Moving from the sea of Trieste to the lowlands before the Dolomites lies Udine. It’s the largest city in the province, and the only city in Friuli Venezia Giulia to have a professional soccer team in the Serie A. Continue reading “Where to Eat in Udine”
I stayed the night in the outskirts of Verona. One night at a random hotel in the city was 150 euro, so I drove past hookers standing on the roadside and made it to my little place, Hotel Gelmini. They had excellent wifi and served a real nice breakfast in the morning. Heading south now, I was surprised by the impressive entrance to Mantova.

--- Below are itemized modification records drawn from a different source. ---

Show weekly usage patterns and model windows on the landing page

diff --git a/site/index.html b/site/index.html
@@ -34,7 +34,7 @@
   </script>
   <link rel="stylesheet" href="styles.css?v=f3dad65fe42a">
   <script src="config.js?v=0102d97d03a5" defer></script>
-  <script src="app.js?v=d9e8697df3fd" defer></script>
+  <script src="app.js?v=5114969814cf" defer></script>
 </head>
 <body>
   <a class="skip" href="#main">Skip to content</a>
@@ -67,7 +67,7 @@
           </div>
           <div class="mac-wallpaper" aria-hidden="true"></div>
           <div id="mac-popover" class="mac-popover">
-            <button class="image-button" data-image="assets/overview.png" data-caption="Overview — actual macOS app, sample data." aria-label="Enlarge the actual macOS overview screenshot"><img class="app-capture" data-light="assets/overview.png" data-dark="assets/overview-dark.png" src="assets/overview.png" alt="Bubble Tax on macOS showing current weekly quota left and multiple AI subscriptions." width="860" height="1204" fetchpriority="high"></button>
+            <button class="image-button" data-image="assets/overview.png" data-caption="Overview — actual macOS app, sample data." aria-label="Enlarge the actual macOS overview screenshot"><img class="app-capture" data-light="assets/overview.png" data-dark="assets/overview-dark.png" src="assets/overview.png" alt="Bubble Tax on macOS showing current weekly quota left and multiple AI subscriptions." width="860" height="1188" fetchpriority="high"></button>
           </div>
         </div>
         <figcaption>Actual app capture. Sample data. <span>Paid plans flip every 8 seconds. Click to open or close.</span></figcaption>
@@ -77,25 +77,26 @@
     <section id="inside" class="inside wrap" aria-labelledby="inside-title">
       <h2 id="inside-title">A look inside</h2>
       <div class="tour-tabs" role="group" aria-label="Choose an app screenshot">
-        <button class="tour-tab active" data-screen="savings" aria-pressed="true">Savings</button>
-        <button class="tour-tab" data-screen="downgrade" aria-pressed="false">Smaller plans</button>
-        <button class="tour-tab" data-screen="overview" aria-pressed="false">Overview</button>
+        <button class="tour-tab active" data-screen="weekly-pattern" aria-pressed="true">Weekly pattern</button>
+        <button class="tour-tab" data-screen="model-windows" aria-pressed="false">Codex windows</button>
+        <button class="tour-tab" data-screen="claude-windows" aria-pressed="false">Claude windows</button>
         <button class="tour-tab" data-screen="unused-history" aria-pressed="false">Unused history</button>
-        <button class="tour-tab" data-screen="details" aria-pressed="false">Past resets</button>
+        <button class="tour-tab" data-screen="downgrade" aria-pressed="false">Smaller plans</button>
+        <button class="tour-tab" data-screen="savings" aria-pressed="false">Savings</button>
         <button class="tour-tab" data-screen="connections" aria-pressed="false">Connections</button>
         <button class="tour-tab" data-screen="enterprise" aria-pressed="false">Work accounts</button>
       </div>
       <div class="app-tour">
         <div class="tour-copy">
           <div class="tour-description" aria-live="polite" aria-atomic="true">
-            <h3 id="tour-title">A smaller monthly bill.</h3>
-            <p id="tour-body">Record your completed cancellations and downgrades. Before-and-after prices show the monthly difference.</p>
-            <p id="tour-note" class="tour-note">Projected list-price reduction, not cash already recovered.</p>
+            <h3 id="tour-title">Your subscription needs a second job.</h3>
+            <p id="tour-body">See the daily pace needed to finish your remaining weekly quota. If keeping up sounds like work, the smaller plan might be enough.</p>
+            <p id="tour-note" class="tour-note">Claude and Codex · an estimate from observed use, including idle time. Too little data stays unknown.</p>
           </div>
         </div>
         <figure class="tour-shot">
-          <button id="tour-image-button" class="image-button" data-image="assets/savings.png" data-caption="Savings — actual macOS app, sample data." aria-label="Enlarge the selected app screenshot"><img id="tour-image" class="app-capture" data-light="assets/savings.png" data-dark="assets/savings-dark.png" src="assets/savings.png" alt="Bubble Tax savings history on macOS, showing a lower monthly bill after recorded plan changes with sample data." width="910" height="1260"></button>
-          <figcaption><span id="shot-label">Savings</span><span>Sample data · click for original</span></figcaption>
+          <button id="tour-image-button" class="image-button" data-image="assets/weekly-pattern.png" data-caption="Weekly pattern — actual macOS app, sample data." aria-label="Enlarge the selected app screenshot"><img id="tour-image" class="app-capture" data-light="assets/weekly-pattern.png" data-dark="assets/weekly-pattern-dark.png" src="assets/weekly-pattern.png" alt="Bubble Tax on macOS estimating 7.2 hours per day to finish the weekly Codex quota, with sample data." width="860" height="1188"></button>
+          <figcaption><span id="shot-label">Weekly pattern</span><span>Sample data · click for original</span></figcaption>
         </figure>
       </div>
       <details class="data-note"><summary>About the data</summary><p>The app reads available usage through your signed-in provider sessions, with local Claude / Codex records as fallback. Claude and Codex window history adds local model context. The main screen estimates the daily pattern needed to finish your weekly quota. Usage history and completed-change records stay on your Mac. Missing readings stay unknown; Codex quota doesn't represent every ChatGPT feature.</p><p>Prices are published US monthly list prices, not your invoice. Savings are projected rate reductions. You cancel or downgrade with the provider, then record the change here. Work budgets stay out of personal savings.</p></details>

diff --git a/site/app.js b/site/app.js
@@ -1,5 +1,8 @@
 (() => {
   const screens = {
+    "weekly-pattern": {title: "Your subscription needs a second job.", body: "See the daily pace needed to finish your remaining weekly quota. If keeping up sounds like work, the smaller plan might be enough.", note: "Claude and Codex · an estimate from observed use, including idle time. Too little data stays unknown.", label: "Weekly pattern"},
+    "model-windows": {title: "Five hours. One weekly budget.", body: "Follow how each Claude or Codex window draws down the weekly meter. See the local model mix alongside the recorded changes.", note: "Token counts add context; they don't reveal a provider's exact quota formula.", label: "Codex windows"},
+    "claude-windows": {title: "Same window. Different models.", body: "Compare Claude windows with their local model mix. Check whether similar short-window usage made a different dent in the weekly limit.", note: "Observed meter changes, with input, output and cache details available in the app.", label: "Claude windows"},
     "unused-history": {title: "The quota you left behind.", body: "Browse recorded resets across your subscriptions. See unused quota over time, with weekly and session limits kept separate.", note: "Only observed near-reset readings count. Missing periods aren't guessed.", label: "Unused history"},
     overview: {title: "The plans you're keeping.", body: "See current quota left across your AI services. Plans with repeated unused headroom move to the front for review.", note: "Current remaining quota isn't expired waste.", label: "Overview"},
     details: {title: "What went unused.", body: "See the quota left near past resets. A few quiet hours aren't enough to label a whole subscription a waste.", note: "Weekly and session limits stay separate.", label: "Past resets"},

It was a nice causeway toward an ancient city where Romeo held out and mostly cried during his banishment from nearby Verona. Parma was my next stop and I was getting hungry. Traditionally, the Emilia-Romagna region holds the secrets of Italy’s best food. Lasagna, Bolognese sauce, Parmigiano-Reggiano cheese, tortellini and prosciutto among others’ have their roots here. I used Google again, and it led me to Trattoria del Tribunale (Vicolo Politi 5). It was just off the main square. I ordered a plate of parmigiano, and anyone who has seen the famous Sunny “philanthropist” episode where Charlie eats cheese before meeting a woman, and Dennis replies that “Any amount of cheese before a date is too much cheese, Charlie!” Well, I ordered too much cheese.
It was delicious and had a little crunch as you chewed. A few drops of balsamico only added to the flavor. I ate half and saved the rest for my pasta.

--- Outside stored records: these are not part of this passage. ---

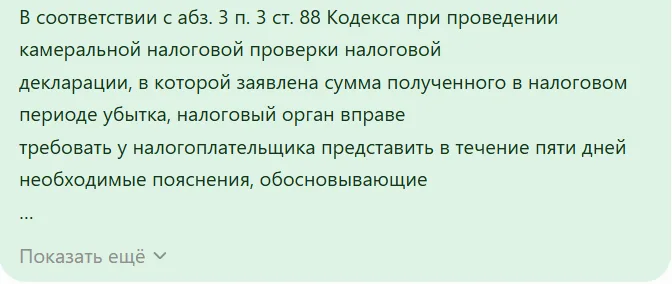
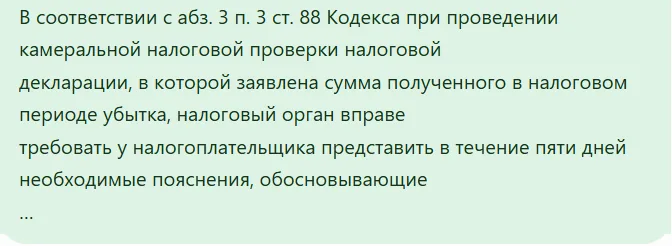
Обновление 04.10 12:43 МСК

diff --git a/proby.html b/proby.html
@@ -1,0 +1,105 @@
+<!DOCTYPE html>
+<html lang="ru">
+<head>
+<meta charset="utf-8">
+<meta name="viewport" content="width=device-width, initial-scale=1">
+<title>Черновик: три варианта прокрутки скриншотов</title>
+<meta name="robots" content="noindex, nofollow">
+<link rel="preconnect" href="https://fonts.googleapis.com">
+<link rel="preconnect" href="https://fonts.gstatic.com" crossorigin>
+<link rel="stylesheet" href="https://fonts.googleapis.com/css2?family=PT+Sans:wght@400;700&display=swap">
+<style>
+  * { box-sizing: border-box; }
+  body { margin: 0; background: #F7F5F1; color: #2B2E33; font: 17px/1.5 'PT Sans', system-ui, sans-serif; }
+  main { width: min(100% - 32px, 900px); margin: 0 auto; padding: 28px 0 80px; }
+  h1 { font-size: 26px; line-height: 1.2; margin: 0 0 8px; }
+  h2 { font-size: 22px; line-height: 1.25; margin: 44px 0 6px; color: #1B2A4A; }
+  .как { margin: 0 0 16px; color: #5A5D63; }
+  .окно { margin: 0; position: relative; padding-top: 24px; border-radius: 18px; overflow: hidden; background: #F7F5F1;
+    border: 1px solid #E2E0DA; box-shadow: 0 12px 34px rgba(43, 46, 51, .06); }
+  .окно::before { content: ""; position: absolute; inset: 0 0 auto; height: 24px; background: #E9E7E2; border-bottom: 1px solid #E2E0DA; }
+  .окно::after { content: ""; position: absolute; top: 8px; left: 12px; width: 8px; height: 8px; border-radius: 50%; background: #1B2A4A;
+    box-shadow: 14px 0 0 rgba(27, 42, 74, .55), 28px 0 0 rgba(27, 42, 74, .3); }
+  .окно img { display: block; height: auto; mix-blend-mode: multiply; }
+  .окно figcaption { padding: 10px 20px 18px; font-size: 14px; color: #5A5D63; }
+  .окно + .окно { margin-top: 16px; }
+
+  /* 1 · листать между двумя */
+  .лента { display: flex; overflow-x: auto; scroll-snap-type: x mandatory; scroll-behavior: smooth; -webkit-overflow-scrolling: touch; scrollbar-width: none; }
+  .лента::-webkit-scrollbar { display: none; }
+  .кадр { flex: 0 0 100%; scroll-snap-align: start; display: grid; place-items: center; padding: 24px 20px 8px; min-height: 290px; }
+  .кадр img { max-width: 100%; }
+  @media (max-width: 899px) { .кадр { min-height: 0; padding: 16px 12px 4px; } }
+  .пульт { display: flex; align-items: center; justify-content: center; gap: 14px; padding: 6px 20px 2px; }
+  .пульт button { width: 44px; height: 44px; border-radius: 50%; border: 1px solid #E2E0DA; background: #F7F5F1; color: #1B2A4A;
+    font: 700 22px/1 'PT Sans', sans-serif; cursor: pointer; }
+  .пульт button:disabled { opacity: .35; cursor: default; }
+  .пульт span { min-width: 5.5em; text-align: center; font-weight: 700; color: #1B2A4A; }
+
+  /* 2 · оба друг под другом, на узком экране каждый листается вбок */
+  .вбок { overflow-x: auto; -webkit-overflow-scrolling: touch; padding: 20px 20px 6px; }
+  .вбок img { max-width: 100%; }
+  @media (max-width: 899px) { .вбок img { max-width: none; } .вбок .запрос { width: 560px; } .вбок .ответ { width: 800px; } }
+
+  /* 3 · окно как чат: листается вверх-вниз */
+  .чат { height: 250px; overflow-y: auto; -webkit-overflow-scrolling: touch; padding: 20px 20px 8px; display: grid; gap: 20px; align-content: start; }
+  .чат img { max-width: 100%; }
+  .чат .запрос { justify-self: end; }
+  @media (max-width: 899px) { .чат { height: 170px; } }
+</style>
+</head>
+<body>
+<main>
+  <h1>Черновик: три варианта прокрутки скриншотов</h1>
+  <p class="как">Это проба для выбора, не часть сайта. Попробуйте каждый вариант и на компьютере, и на телефоне.</p>
+
+  <h2>Вариант 1 · Листать между двумя</h2>
+  <p class="как">В окне один скриншот. На телефоне проведите пальцем вбок, на компьютере нажмите стрелку — появится второй.</p>
+  <figure class="окно">
+    <div class="лента" id="лента">
+      <div class="кадр"><img src="img/skrin-zapros.webp" width="672" height="246" alt="Скриншот запроса к ChatGPT"></div>
+      <div class="кадр"><img src="img/skrin-otvet.webp" width="948" height="187" alt="Скриншот ответа ChatGPT"></div>
+    </div>
+    <div class="пульт">
+      <button type="button" id="назад" aria-label="Предыдущий скриншот" disabled>‹</button>
+      <span id="счёт">Запрос</span>
+      <button type="button" id="вперёд" aria-label="Следующий скриншот">›</button>
+    </div>
+    <figcaption>Скриншот моей переписки с ChatGPT, обезличено</figcaption>
+  </figure>
+
+  <h2>Вариант 2 · Оба друг под другом</h2>
+  <p class="как">Два скриншота в двух рамках, оба видны сразу. На компьютере помещаются целиком. На телефоне каждый листается пальцем вбок внутри своей рамки, буквы обычного размера.</p>
+  <figure class="окно">
+    <div class="вбок"><img class="запрос" src="img/skrin-zapros.webp" width="672" height="246" alt="Скриншот запроса к ChatGPT"></div>
+  </figure>
+  <figure class="окно">
+    <div class="вбок"><img class="ответ" src="img/skrin-otvet.webp" width="948" height="187" alt="Скриншот ответа ChatGPT"></div>
+    <figcaption>Скриншот моей переписки с ChatGPT, обезличено</figcaption>
+  </figure>
+
+  <h2>Вариант 3 · Окно как чат</h2>
+  <p class="как">Одно невысокое окно: сверху запрос, ниже ответ. Листается внутри окна вверх-вниз — колесом мыши или пальцем.</p>
+  <figure class="окно">
+    <div class="чат">
+      <img class="запрос" src="img/skrin-zapros.webp" width="672" height="246" alt="Скриншот запроса к ChatGPT">
+      <img class="ответ" src="img/skrin-otvet.webp" width="948" height="187" alt="Скриншот ответа ChatGPT">
+    </div>
+    <figcaption>Скриншот моей переписки с ChatGPT, обезличено</figcaption>
+  </figure>
+</main>
+<script>
+  (function () {
+    var лента = document.getElementById('лента'), назад = document.getElementById('назад'),
+        вперёд = document.getElementById('вперёд'), счёт = document.getElementById('счёт');
+    function обновить() {
+      var второй = лента.scrollLeft > лента.clientWidth / 2;
+      назад.disabled = !второй; вперёд.disabled = второй; счёт.textContent = второй ? 'Ответ ИИ' : 'Запрос';
+    }
+    назад.onclick = function () { лента.scrollTo({ left: 0 }); };
+    вперёд.onclick = function () { лента.scrollTo({ left: лента.scrollWidth }); };
+    лента.addEventListener('scroll', обновить);
+  })();
+</script>
+</body>
+</html>

diff --git a/style.css b/style.css
@@ -1783,7 +1783,6 @@ h2 .хвост-акцент { display: block; font-weight: 600; font-size: .6em;
   #экран-05 .счёт span { display: block; font-size: var(--кегль-лид); line-height: 1.45; }
   #экран-05 .доказательство { display: grid; grid-template-columns: 1.9fr 1fr; gap: 28px; align-items: stretch; }
   #экран-05 .мокап { min-width: 0; border-radius: var(--радиус-карточки); box-shadow: var(--тень); }
-  #экран-05 .слова { display: none; }
   #экран-05 .переписка { display: grid; gap: 20px; padding: 28px 32px 8px; }
   #экран-05 .мокап img { width: auto; max-width: 100%; height: auto; aspect-ratio: auto; object-fit: contain; mix-blend-mode: multiply; }
   #экран-05 .переписка img:first-child { justify-self: end; }
@@ -1808,18 +1807,7 @@ h2 .хвост-акцент { display: block; font-weight: 600; font-size: .6em;
     #экран-05 .роль p, #экран-05 .вывод p, #экран-05 .счёт span { font-size: var(--кегль-текст); }
     #экран-05 .вывод b { font-size: var(--кегль-текст); }
     #экран-05 .счёт li { padding: 20px 20px 22px; }
-    #экран-05 .слова { display: grid; gap: 14px; padding: 20px 16px 4px; }
-    #экран-05 .слова b { display: block; font-size: var(--кегль-мелкий); letter-spacing: .04em; margin-bottom: 6px; }
-    #экран-05 .слова p, #экран-05 .слова li { font-size: var(--кегль-текст); line-height: 1.5; margin-bottom: 0; }
-    #экран-05 .слова ul { margin: 8px 0 0; padding-left: 20px; display: grid; gap: 6px; }
-    #экран-05 .слова__запрос { padding: 14px 16px; border-radius: var(--радиус); }
-    #экран-05.светлый .слова b { color: var(--цвет-текст-тихий); }
-    #экран-05.светлый .слова p, #экран-05.светлый .слова li { color: var(--цвет-текст); }
-    #экран-05.светлый .слова__запрос { background: var(--цвет-фон-2); }
-    #экран-05.тёмный .слова b { color: color-mix(in srgb, var(--цвет-тёмный-текст) 65%, transparent); }
-    #экран-05.тёмный .слова p, #экран-05.тёмный .слова li { color: var(--цвет-тёмный-текст); }
-    #экран-05.тёмный .слова__запрос { background: color-mix(in srgb, var(--цвет-тёмный-текст) 8%, transparent); }
-    #экран-05 .переписка { display: block; margin-top: 16px; padding: 16px 16px 4px; overflow-x: auto; -webkit-overflow-scrolling: touch; border-top: 1px solid var(--цвет-линия); }
+    #экран-05 .переписка { display: block; padding: 20px 16px 4px; overflow-x: auto; -webkit-overflow-scrolling: touch; }
     #экран-05 .переписка img { display: block; }
     #экран-05 .переписка img + img { margin-top: 16px; }
     #экран-05 .мокап img { max-width: none; }

diff --git a/index.html b/index.html
@@ -213,24 +213,8 @@
     </div>
     <div class="доказательство">
       <figure class="мокап">
-        <div class="слова">
-          <div class="слова__запрос">
-            <b>Запрос</b>
-            <p>В соответствии с абз. 3 п. 3 ст. 88 Кодекса при проведении камеральной налоговой проверки налоговой декларации, в которой заявлена сумма полученного в налоговом периоде убытка, налоговый орган вправе требовать у налогоплательщика представить в течение пяти дней необходимые пояснения, обосновывающие …</p>
-          </div>
-          <div>
-            <b>Ответ ИИ</b>
-            <p>Основное влияние на финансовый результат оказали:</p>
-            <ul>
-              <li>увеличение расходов на приобретение товаров, материалов и услуг сторонних организаций;</li>
-              <li>рост операционных расходов, связанных с обеспечением деятельности организации;</li>
-              <li>изменение рыночной конъюнктуры и уровня затрат в отчётном периоде;</li>
-              <li>необходимость поддержания и развития текущей деятельности</li>
-            </ul>
-          </div>
-        </div>
         <div class="переписка">
-          <img src="img/skrin-zapros.webp" width="672" height="284" alt="Скриншот запроса к ChatGPT: отрывок требования налогового органа представить пояснения по убытку, без шапки и реквизитов" loading="lazy" decoding="async">
+          <img src="img/skrin-zapros.webp" width="672" height="246" alt="Скриншот запроса к ChatGPT: отрывок требования налогового органа представить пояснения по убытку, без шапки и реквизитов" loading="lazy" decoding="async">
           <img src="img/skrin-otvet.webp" width="948" height="187" alt="Скриншот ответа ChatGPT: что повлияло на финансовый результат — рост расходов на товары, материалы и услуги, рост операционных расходов, изменение рыночной конъюнктуры, поддержание и развитие деятельности" loading="lazy" decoding="async">
         </div>
         <figcaption>Скриншот моей переписки с ChatGPT, обезличено</figcaption>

It was Tagliolini with Culotello. Honestly, the noodles tasted like the best kind of Ramen. After a big lunch, I walked the streets and found many of these little stores, specializing in the quality food of the region. People ordering had the look of students computing calculus in their heads. Each choice of ham or cheese was a delicate decision that required much consideration.
Back in the car and headed to the balsamic vinegar capital, Modena. I felt heavy with formaggi, and needed something light. I got real lucky finding this gem of a gelato place. One young guy, Gianluca, owns and operates it and told me he spends 14 hours a day there. His recipes are perfectly balanced and low in added sugar. The cones he shapes to look like a flower (ergo the name, BLOOM). This place set the new bar for gelato. It was among the best I’ve had, “the best Jerry.” I ordered a mango and blueberry. Then, it was so good, I got a raspberry and chocolate.

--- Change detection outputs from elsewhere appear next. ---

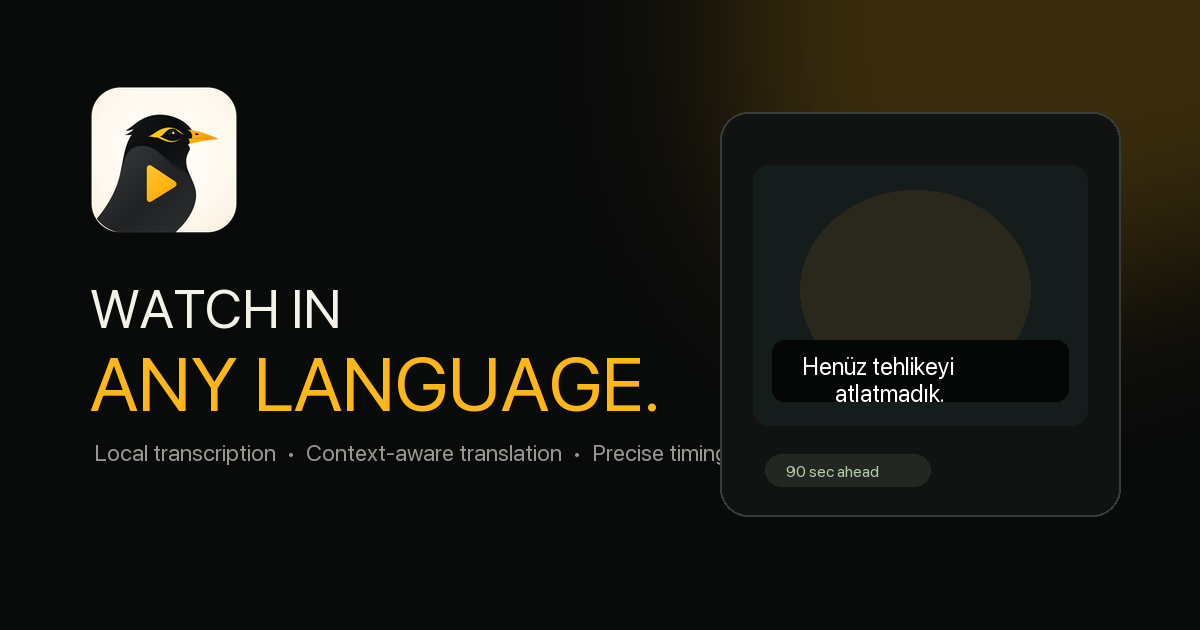
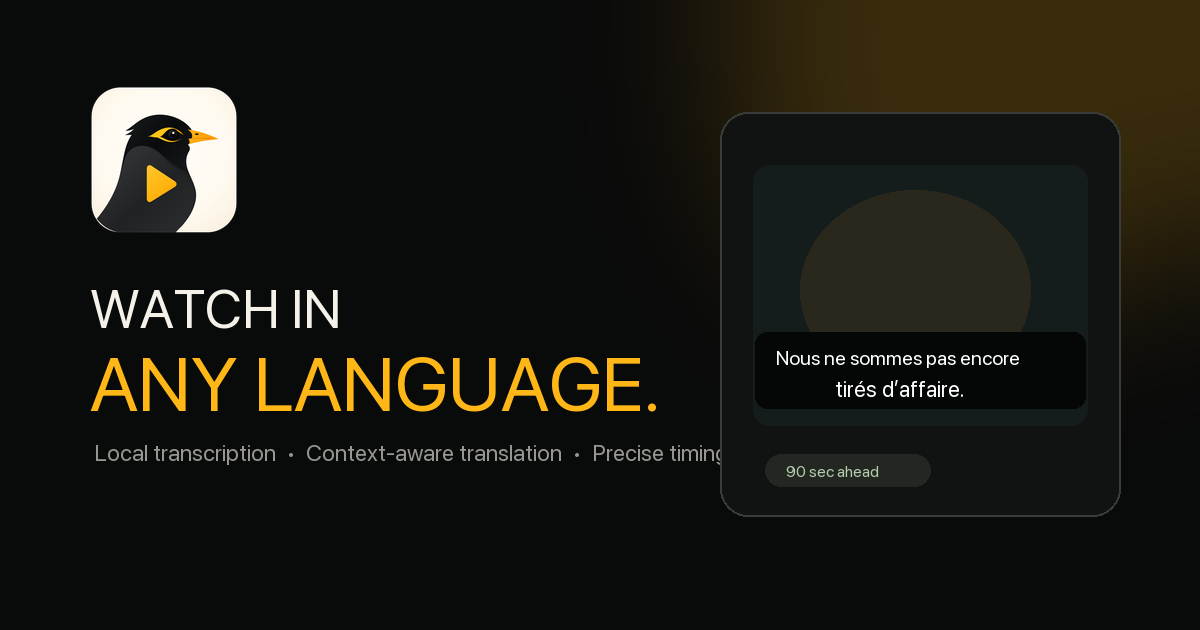
Show French subtitle in product preview

Changed region(s): [[0.6475, 0.5127, 0.8633, 0.6333]]

diff --git a/index.html b/index.html
@@ -17,7 +17,7 @@
   <header class="site-header"><a class="brand" href="#top" aria-label="Myna Player home"><img src="assets/myna-player.svg" alt="" width="40" height="40"><span>Myna Player</span></a><nav aria-label="Primary navigation"><a href="#inside">Inside</a><a href="#privacy">Local-first</a><a class="nav-cta" href="https://github.com/ademisler/Myna-Player" rel="noopener">GitHub <span aria-hidden="true">↗</span></a></nav></header>
   <main id="main">
     <section class="hero" id="top"><div class="hero-copy"><div class="eyebrow"><span></span> AI subtitle player</div><h1>Watch in<br><em>any language.</em></h1><p>Myna listens ahead, translates with context, and places every line exactly where it belongs.</p><div class="hero-actions"><a class="button button--primary" href="https://github.com/ademisler/Myna-Player" rel="noopener">View on GitHub <span aria-hidden="true">↗</span></a><a class="button button--quiet" href="#inside">See how it works</a></div><div class="hero-meta"><span>Local transcription</span><span>Context-aware translation</span><span>Precise timing</span></div></div>
-      <div class="player-stage" aria-label="Myna Player interface preview"><div class="player-window"><div class="window-bar"><div class="traffic"><i></i><i></i><i></i></div><div class="window-title"><img src="assets/myna-player.svg" alt="" width="24" height="24"><span>Myna Player</span></div><div class="ready"><b></b> 90 sec ahead</div></div><div class="video-scene"><div class="scene-light"></div><div class="scene-person scene-person--one"></div><div class="scene-person scene-person--two"></div><div class="subtitle-stack"><p class="source-line">We’re not out of the woods yet.</p><p class="translated-line">Henüz tehlikeyi atlatmadık.</p></div></div><div class="player-controls"><button aria-label="Pause preview" type="button"><span></span><span></span></button><div class="timeline"><i></i><b></b></div><time>00:42 / 01:58</time><div class="control-label">TR</div><div class="control-label">1×</div></div></div><div class="floating-card floating-card--top"><b>Whisper</b><span>runs on your device</span></div><div class="floating-card floating-card--bottom"><b>Context kept</b><span>timing never rewritten</span></div></div>
+      <div class="player-stage" aria-label="Myna Player interface preview"><div class="player-window"><div class="window-bar"><div class="traffic"><i></i><i></i><i></i></div><div class="window-title"><img src="assets/myna-player.svg" alt="" width="24" height="24"><span>Myna Player</span></div><div class="ready"><b></b> 90 sec ahead</div></div><div class="video-scene"><div class="scene-light"></div><div class="scene-person scene-person--one"></div><div class="scene-person scene-person--two"></div><div class="subtitle-stack"><p class="source-line">We’re not out of the woods yet.</p><p class="translated-line">Nous ne sommes pas encore tirés d’affaire.</p></div></div><div class="player-controls"><button aria-label="Pause preview" type="button"><span></span><span></span></button><div class="timeline"><i></i><b></b></div><time>00:42 / 01:58</time><div class="control-label">FR</div><div class="control-label">1×</div></div></div><div class="floating-card floating-card--top"><b>Whisper</b><span>runs on your device</span></div><div class="floating-card floating-card--bottom"><b>Context kept</b><span>timing never rewritten</span></div></div>
     </section>
     <section class="signal-strip"><span>Audio</span><i></i><span>Words</span><i></i><span>Context</span><i></i><span>Translation</span><i></i><span>Right moment</span></section>
     <section class="inside" id="inside"><div class="section-heading"><span>Inside Myna</span><h2>Ahead,<br>not behind.</h2></div><div class="feature-grid"><article class="feature feature--wide"><div class="feature-copy"><span class="number">01</span><h3>Listens before you get there.</h3><p>A look-ahead buffer prepares the next lines while the scene is still playing.</p></div><div class="ahead-visual" aria-hidden="true"><div class="playhead"></div><div class="wave wave--one"></div><div class="wave wave--two"></div><div class="wave wave--three"></div><div class="ready-zone">ready</div></div></article><article class="feature"><span class="number">02</span><h3>Translates the scene, not isolated fragments.</h3><div class="context-lines" aria-hidden="true"><i></i><i></i><i></i><i></i></div></article><article class="feature feature--gold"><span class="number">03</span><h3>Every cue keeps its real timing.</h3><div class="timing-chip"><b>04.030</b><span>→</span><b>07.610</b></div></article></div></section>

(Somehow, I lost all the photos of Modena and Bologna, so it’s just imagination from here.)
Now headed to Bologna for the night where I got a cheap price in a 4 star hotel. I still needed something light to eradicate my cheese-laden gullet, and found a nice local place, Fraiese (Via Emilia Ponente 22). The waiter with no neck recommended the branzino, which was excellent in Croatia, so let’s try it again. It was a nice salty fish with tender white flesh.
It came with the vegetables I picked from the buffet area. It’s so nice to pick apart a fish and be left with the bony body like a hungry cartoon cat.
Although Trieste doesn’t have a sandy beach, they do have hard paved stones on which to lie. It’s always crowded, and most people hang the whole day, and smartly bring a lounge chair. But first, I needed lunch. My roommate Marco and I headed to the city. We were headed to a strictly pork restaurant, but as they were closed for August break, we were now lost and hungry. We found an abandoned place and decided it was fine due to the high concentration of meat on the menu.
I ordered goulash with polenta. It was salty, but just what I wanted.
Next, we headed to our local, and deservedly famous gelateria, Zampolli’s.
I had the smaller one, tiramisu with chocolate truffle; he had a triple scoop of nero e bianco and his favorite–dark chocolate without milk…basically looks like tar, but tastes better.
He took a nap and did some work, I went to the “beach.”
It’s a flesh party with little room to yourself, but once you jump past the jagged rocks that lead to the water, it’s perfect swimming conditions. Of course, you have the classic stereotypes, speedos…
gelato from a truck…
cool guys playing guitar and smoking…
old people playing cards in the shade while admonishing the youngsters…
and fat guys swimming in the fountain…
It’s a helluva town. I walked the hour back to my apartment because the buses were chock-a-block. I bought a big beer for 1euro and sang the whole way home with the rhythm of my flip flops keeping time.